Together, they compiled a composed, studiously determined fourth-wicket stand of 192 from 215 balls which took Australia home to the dismay of millions.
In the process Head brought up his century off 95 balls with hardly a murmur of congratulatory applause, while Labuschagne also raised his bat for a half-century.
For India, they were left to process how a campaign that had progressed so serenely to the final with 10 victories on the trot had managed to crash and burn at the most critical stage.
A further bitter pill to swallow was that it was also India’s successive loss to Australia in a major final this year after Pat Cummins’ side already eclipsed them in the ICC World Test Championship showpiece at The Oval.
Cummins had surprised all and sundry earlier in the afternoon when he called correctly and opted to insert the hosts.

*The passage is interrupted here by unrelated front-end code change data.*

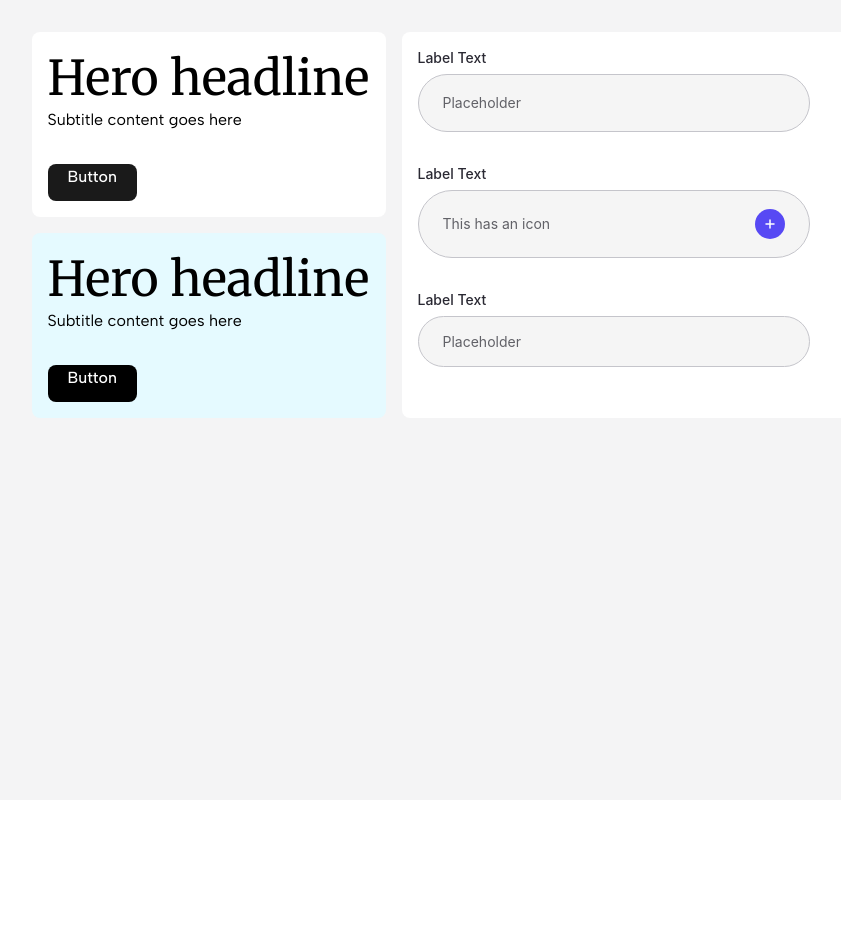
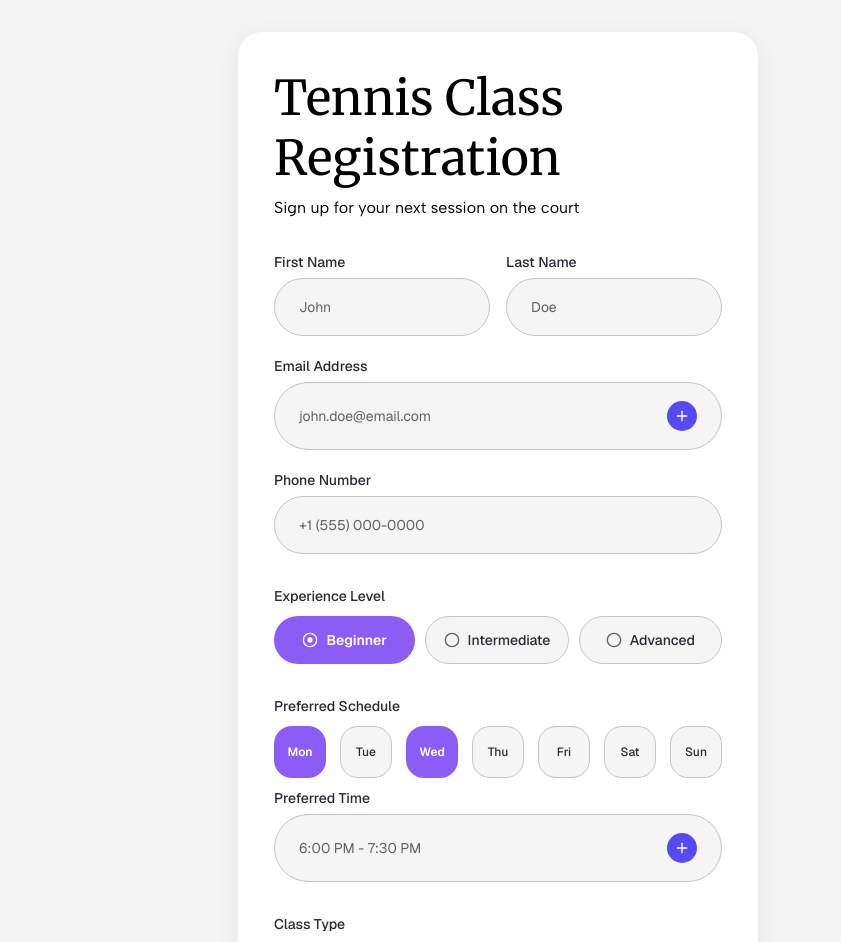
Before and after one commit to tudorDrayfus/pencil-example, a Next.js app: page / in a window 1280 px wide. Shown: the top 942 px of the page, without its empty margins (142-983 px from the left). Before the commit the page ends 800 px from the top, so only its background shows below. Built offline with nearby package versions, Linux system fonts and the light colour scheme.

Commit message:
design(v2.0): regenerate landing page from design.pen
- Source: design.pen (hero-container canvas)
- Generated by: claude --print
- Version: v2.0

```diff
--- a/app/page.tsx
+++ b/app/page.tsx
@@ -1,140 +1,232 @@
 export default function Home() {
   return (
-    <div className="min-h-screen bg-zinc-100 flex flex-row flex-wrap items-start justify-center gap-4 p-8">
-      {/* Left column: stacked hero-containers */}
-      <div className="flex flex-col gap-4">
-        {/* hero-container */}
-        <div
-          className="bg-white rounded-lg p-4 flex flex-col gap-8"
-          style={{ width: 354, height: 185 }}
-        >
-          {/* hero-container-text */}
-          <div className="flex flex-col">
-            {/* hero-headlinne */}
-            <h1 className="font-merriweather text-[48px] font-normal text-black leading-tight">
-              Hero headline
+    <div className="min-h-screen bg-zinc-100 flex items-center justify-center p-8">
+      {/* Tennis Class Sign-Up */}
+      <div className="bg-white rounded-[24px] shadow-[0_4px_24px_0_rgba(0,0,0,0.063)] p-9 flex flex-col gap-8 w-[520px]">
+
+        {/* header */}
+        <div className="flex flex-col gap-2 w-full">
+          {/* title */}
+          <h1 className="font-merriweather text-[48px] font-normal text-black w-[451px] leading-tight">
+            Tennis Class Registration
           </h1>
+          {/* subtitle */}
           <p className="font-albert-sans text-base font-normal text-black">
-              Subtitle content goes here
+            Sign up for your next session on the court
           </p>
         </div>
-          {/* cta-button */}
-          <button className="font-albert-sans text-base font-medium text-white bg-[#1a1a1a] rounded-lg py-3 px-5 w-fit overflow-hidden flex flex-col justify-end">
-            Button
-          </button>
+
+        {/* Form Fields */}
+        <div className="flex flex-col gap-5 w-full">
+
+          {/* nameRow */}
+          <div className="flex flex-row gap-4 w-full">
+            {/* firstName */}
+            <div className="flex flex-col gap-1.5 w-full">
+              <div className="flex items-center w-full">
+                <span className="font-sans text-sm font-medium leading-[1.43] text-[#2A2933] w-full">
+                  First Name
+                </span>
               </div>
-
-        {/* hero-container */}
-        <div
-          className="bg-[#e5faff] rounded-lg p-4 flex flex-col gap-8"
-          style={{ width: 354, height: 185 }}
-        >
-          {/* hero-container-text */}
-          <div className="flex flex-col">
-            {/* hero-headlinne */}
-            <h1 className="font-merriweather text-[48px] font-normal text-black leading-tight">
-              Hero headline
-            </h1>
-            <p className="font-albert-sans text-base font-normal text-black">
-              Subtitle content goes here
-            </p>
+              <div className="flex items-center w-full rounded-full bg-[#F5F5F5] border border-[#C5C5CB] px-6 py-[18px]">
+                <span className="font-sans text-sm font-normal leading-[1.43] text-[#616167] w-full">
+                  John
+                </span>
               </div>
-          {/* cta-button */}
-          <button className="font-albert-sans text-base font-medium text-white bg-black rounded-lg py-3 px-5 w-fit overflow-hidden flex flex-col justify-end">
-            Button
-          </button>
+            </div>
+            {/* lastName */}
+            <div className="flex flex-col gap-1.5 w-full">
+              <div className="flex items-center w-full">
+                <span className="font-sans text-sm font-medium leading-[1.43] text-[#2A2933] w-full">
+                  Last Name
+                </span>
+              </div>
+              <div className="flex items-center w-full rounded-full bg-[#F5F5F5] border border-[#C5C5CB] px-6 py-[18px]">
+                <span className="font-sans text-sm font-normal leading-[1.43] text-[#616167] w-full">
+                  Doe
+                </span>
+              </div>
             </div>
           </div>
 
-      {/* hero-container-lg */}
-      <div
-        className="bg-white rounded-lg p-4 flex flex-col gap-8"
-        style={{ width: 563, height: 386 }}
-      >
-        {/* Input Group/Default */}
-        <div className="flex flex-col gap-1.5" style={{ width: 392 }}>
-          {/* Label Text */}
+          {/* emailField */}
+          <div className="flex flex-col gap-1.5 w-full">
             <div className="flex items-center w-full">
-            <span
-              className="text-sm font-medium leading-[1.43] w-full"
-              style={{ fontFamily: "Inter", color: "#2A2933" }}
-            >
-              Label Text
+              <span className="font-sans text-sm font-medium leading-[1.43] text-[#2A2933] w-full">
+                Email Address
               </span>
             </div>
-          {/* Input */}
-          <div
-            className="flex items-center w-full rounded-full border px-6 py-[18px]"
-            style={{ backgroundColor: "#F5F5F5", borderColor: "#C5C5CB" }}
-          >
-            <span
-              className="text-sm font-normal leading-[1.43] w-full"
-              style={{ fontFamily: "Inter", color: "#616167" }}
-            >
-              Placeholder
-            </span>
-          </div>
-        </div>
-
-        {/* Input Group/Default */}
-        <div className="flex flex-col gap-1.5" style={{ width: 392 }}>
-          {/* Label Text */}
-          <div className="flex items-center w-full">
-            <span
-              className="text-sm font-medium leading-[1.43] w-full"
-              style={{ fontFamily: "Inter", color: "#2A2933" }}
-            >
-              Label Text
-            </span>
-          </div>
-          {/* Input */}
-          <div
-            className="flex items-center w-full rounded-full border px-6 py-[18px] gap-2"
-            style={{ backgroundColor: "#F5F5F5", borderColor: "#C5C5CB" }}
-          >
-            <span
-              className="text-sm font-normal leading-[1.43] flex-1"
-              style={{ fontFamily: "Inter", color: "#616167" }}
-            >
-              This has an icon
+            <div className="flex items-center w-full rounded-full bg-[#F5F5F5] border border-[#C5C5CB] px-6 py-[18px] gap-2">
+              <span className="font-sans text-sm font-normal leading-[1.43] text-[#616167] flex-1">
+                john.doe@email.com
               </span>
               {/* Icon Button/Default */}
-            <div
-              className="flex items-center justify-center rounded-full flex-shrink-0"
-              style={{ width: 30, height: 30, backgroundColor: "#5749F4", padding: 10 }}
-            >
-              <svg width="10" height="10" viewBox="0 0 10 10" fill="none" xmlns="http://www.w3.org/2000/svg">
-                <path d="M5 1V9M1 5H9" stroke="white" strokeWidth="1.5" strokeLinecap="round" />
+              <div className="flex items-center justify-center rounded-full bg-[#5749F4] w-[30px] h-[30px] shrink-0">
+                <svg width="16" height="16" viewBox="0 0 24 24" fill="none" stroke="white" strokeWidth="2" strokeLinecap="round" strokeLinejoin="round">
+                  <line x1="12" y1="5" x2="12" y2="19" />
+                  <line x1="5" y1="12" x2="19" y2="12" />
                 </svg>
               </div>
             </div>
           </div>
 
-        {/* Input Group/Default */}
-        <div className="flex flex-col gap-1.5" style={{ width: 392 }}>
-          {/* Label Text */}
+          {/* phoneField */}
+          <div className="flex flex-col gap-1.5 w-full">
             <div className="flex items-center w-full">
-            <span
-              className="text-sm font-medium leading-[1.43] w-full"
-              style={{ fontFamily: "Inter", color: "#2A2933" }}
-            >
-              Label Text
+              <span className="font-sans text-sm font-medium leading-[1.43] text-[#2A2933] w-full">
+                Phone Number
               </span>
             </div>
-          {/* Input */}
-          <div
-            className="flex items-center w-full rounded-full border px-6"
-            style={{ height: 51, backgroundColor: "#F5F5F5", borderColor: "#C5C5CB" }}
-          >
-            <span
-              className="text-sm font-normal leading-[1.43] w-full"
-              style={{ fontFamily: "Inter", color: "#616167" }}
-            >
-              Placeholder
+            <div className="flex items-center w-full rounded-full bg-[#F5F5F5] border border-[#C5C5CB] px-6 py-[18px]">
+              <span className="font-sans text-sm font-normal leading-[1.43] text-[#616167] w-full">
+                +1 (555) 000-0000
               </span>
+            </div>
+          </div>
+
+        </div>
+
+        {/* Experience Level */}
+        <div className="flex flex-col gap-[10px] w-full">
+          <span className="font-sans text-sm font-medium leading-[1.43] text-[#2A2933]" id="expLabel">
+            Experience Level
+          </span>
+          {/* expOptions */}
+          <div className="flex flex-row gap-[10px] w-full">
+            {/* Beginner Selected */}
+            <div className="flex-1 flex items-center justify-center gap-2 bg-[#8B5CF6] rounded-full h-[48px] px-4">
+              <svg width="16" height="16" viewBox="0 0 24 24" fill="none" stroke="white" strokeWidth="2" strokeLinecap="round" strokeLinejoin="round">
+                <circle cx="12" cy="12" r="10" />
+                <circle cx="12" cy="12" r="3" fill="white" stroke="white" />
+              </svg>
+              <span className="font-sans text-sm font-semibold text-white" id="opt1Text">Beginner</span>
+            </div>
+            {/* Intermediate */}
+            <div className="flex-1 flex items-center justify-center gap-2 bg-[#F5F5F5] border border-[#C5C5CB] rounded-full h-[48px] px-4">
+              <svg width="16" height="16" viewBox="0 0 24 24" fill="none" stroke="#616167" strokeWidth="2" strokeLinecap="round" strokeLinejoin="round">
+                <circle cx="12" cy="12" r="10" />
+              </svg>
+              <span className="font-sans text-sm font-medium text-[#2A2933]" id="opt2Text">Intermediate</span>
+            </div>
+            {/* Advanced */}
+            <div className="flex-1 flex items-center justify-center gap-2 bg-[#F5F5F5] border border-[#C5C5CB] rounded-full h-[48px] px-4">
+              <svg width="16" height="16" viewBox="0 0 24 24" fill="none" stroke="#616167" strokeWidth="2" strokeLinecap="round" strokeLinejoin="round">
+                <circle cx="12" cy="12" r="10" />
+              </svg>
+              <span className="font-sans text-sm font-medium text-[#2A2933]" id="opt3Text">Advanced</span>
+            </div>
+          </div>
+        </div>
+
+        {/* Preferred Schedule */}
+        <div className="flex flex-col gap-[10px] w-full">
+          <span className="font-sans text-sm font-medium leading-[1.43] text-[#2A2933]" id="schedLabel">
+            Preferred Schedule
+          </span>
+          {/* daysRow */}
+          <div className="flex flex-row justify-between w-full">
+            {/* dayMon - selected */}
+            <div className="w-[52px] h-[52px] rounded-[18px] bg-[#8B5CF6] flex items-center justify-center">
+              <span className="font-sans text-xs font-semibold text-white" id="dayMonT">Mon</span>
+            </div>
+            {/* dayTue */}
+            <div className="w-[52px] h-[52px] rounded-[18px] bg-[#F5F5F5] border border-[#C5C5CB] flex items-center justify-center">
+              <span className="font-sans text-xs font-medium text-[#2A2933]" id="dayTueT">Tue</span>
+            </div>
+            {/* dayWed - selected */}
+            <div className="w-[52px] h-[52px] rounded-[18px] bg-[#8B5CF6] flex items-center justify-center">
+              <span className="font-sans text-xs font-semibold text-white" id="dayWedT">Wed</span>
+            </div>
+            {/* dayThu */}
+            <div className="w-[52px] h-[52px] rounded-[18px] bg-[#F5F5F5] border border-[#C5C5CB] flex items-center justify-center">
+              <span className="font-sans text-xs font-medium text-[#2A2933]" id="dayThuT">Thu</span>
+            </div>
+            {/* dayFri */}
+            <div className="w-[52px] h-[52px] rounded-[18px] bg-[#F5F5F5] border border-[#C5C5CB] flex items-center justify-center">
+              <span className="font-sans text-xs font-medium text-[#2A2933]" id="dayFriT">Fri</span>
+            </div>
+            {/* daySat */}
+            <div className="w-[52px] h-[52px] rounded-[18px] bg-[#F5F5F5] border border-[#C5C5CB] flex items-center justify-center">
+              <span className="font-sans text-xs font-medium text-[#2A2933]" id="daySatT">Sat</span>
+            </div>
+            {/* daySun */}
+            <div className="w-[52px] h-[52px] rounded-[18px] bg-[#F5F5F5] border border-[#C5C5CB] flex items-center justify-center">
+              <span className="font-sans text-xs font-medium text-[#2A2933]" id="daySunT">Sun</span>
+            </div>
+          </div>
+          {/* timeField */}
+          <div className="flex flex-col gap-1.5 w-full">
+            <div className="flex items-center w-full">
+              <span className="font-sans text-sm font-medium leading-[1.43] text-[#2A2933] w-full">
+                Preferred Time
+              </span>
+            </div>
+            <div className="flex items-center w-full rounded-full bg-[#F5F5F5] border border-[#C5C5CB] px-6 py-[18px] gap-2">
+              <span className="font-sans text-sm font-normal leading-[1.43] text-[#616167] flex-1">
+                6:00 PM - 7:30 PM
+              </span>
+              {/* Icon Button/Default */}
+              <div className="flex items-center justify-center rounded-full bg-[#5749F4] w-[30px] h-[30px] shrink-0">
+                <svg width="16" height="16" viewBox="0 0 24 24" fill="none" stroke="white" strokeWidth="2" strokeLinecap="round" strokeLinejoin="round">
+                  <line x1="12" y1="5" x2="12" y2="19" />
+                  <line x1="5" y1="12" x2="19" y2="12" />
+                </svg>
               </div>
             </div>
           </div>
         </div>
+
+        {/* Class Type */}
+        <div className="flex flex-col gap-[10px] w-full">
+          <span className="font-sans text-sm font-medium leading-[1.43] text-[#2A2933]" id="classLabel">
+            Class Type
+          </span>
+          {/* classOptions */}
+          <div className="flex flex-row gap-[10px] w-full">
+            {/* classPriv */}
+            <div className="flex-1 flex flex-col items-center justify-center gap-1 bg-[#F5F5F5] border border-[#C5C5CB] rounded-[20px] h-[80px] p-4">
+              <svg width="20" height="20" viewBox="0 0 24 24" fill="none" stroke="#616167" strokeWidth="2" strokeLinecap="round" strokeLinejoin="round">
+                <path d="M20 21v-2a4 4 0 0 0-4-4H8a4 4 0 0 0-4 4v2" />
+                <circle cx="12" cy="7" r="4" />
+              </svg>
+              <span className="font-sans text-[13px] font-medium text-[#2A2933]" id="classPrivText">Private</span>
+            </div>
+            {/* classGroup - selected */}
+            <div className="flex-1 flex flex-col items-center justify-center gap-1 bg-[#8B5CF6]/[.13] border-[1.5px] border-[#8B5CF6] rounded-[20px] h-[80px] p-4">
+              <svg width="20" height="20" viewBox="0 0 24 24" fill="none" stroke="#8B5CF6" strokeWidth="2" strokeLinecap="round" strokeLinejoin="round">
+                <path d="M17 21v-2a4 4 0 0 0-4-4H5a4 4 0 0 0-4 4v2" />
+                <circle cx="9" cy="7" r="4" />
+                <path d="M23 21v-2a4 4 0 0 0-3-3.87" />
+                <path d="M16 3.13a4 4 0 0 1 0 7.75" />
+              </svg>
+              <span className="font-sans text-[13px] font-semibold text-[#8B5CF6]" id="classGroupText">Group</span>
+            </div>
+            {/* classCamp */}
+            <div className="flex-1 flex flex-col items-center justify-center gap-1 bg-[#F5F5F5] border border-[#C5C5CB] rounded-[20px] h-[80px] p-4">
+              <svg width="20" height="20" viewBox="0 0 24 24" fill="none" stroke="#616167" strokeWidth="2" strokeLinecap="round" strokeLinejoin="round">
+                <path d="M3 22l9-18 9 18" />
+                <path d="M7.5 14.5h9" />
+              </svg>
+              <span className="font-sans text-[13px] font-medium text-[#2A2933]" id="classCampText">Camp</span>
+            </div>
+          </div>
+        </div>
+
+        {/* Submit Button */}
+        <button className="flex items-center justify-center gap-2 bg-[#8B5CF6] rounded-full h-[56px] w-full cursor-pointer">
+          <svg width="20" height="20" viewBox="0 0 24 24" fill="none" stroke="white" strokeWidth="2" strokeLinecap="round" strokeLinejoin="round">
+            <polyline points="20 6 9 17 4 12" />
+          </svg>
+          <span className="font-sans text-base font-semibold text-white" id="btnText">Register for Class</span>
+        </button>
+
+        {/* footer */}
+        <div className="flex flex-row justify-center gap-1 w-full">
+          <span className="font-sans text-[13px] text-[#71717A]" id="footerText">Already registered?</span>
+          <span className="font-sans text-[13px] font-semibold text-[#8B5CF6] cursor-pointer" id="footerLink">View your bookings</span>
+        </div>
+
+      </div>
+    </div>
   );
 }
```
Lines whose indentation alone changed are shown as unchanged.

It seemed at that stage that he was handing the initiative to Rohit Sharma’s team, and when India raced to 30 without loss within the first four overs, the tide was certainly with the men in blue.
But Mitchell Starc is an experienced World Cup final campaigner, and the veteran of the 2015 winning Australian team, dragged it back with the opening wicket of Shubman Gill.
India still seemed in command though with Sharma (47) and Virat Kohli intent on taking the attack to the Australian bowlers.
The game changer, though, came about in the 10th over. And yes, you guessed it, Head had a critical role in it.
Sharma had just smashed Glenn Maxwell for a six and a boundary, and attempted to go over the top again, but on this occasion he only managed to splice it over cover where Head sprinted back before diving full length to take a splendid two-hander.
Kohli went on to make 54, but he too was knocked by Cummins when well set. KL Rahul tried to keep it all together in the middle with a fighting 66, but Australia kept chipping away through Starc (3/55), Hazlewood (2/60) and the skipper Cummins (2/34) to restrict India to a total they ultimately cruised past in emphatic fashion.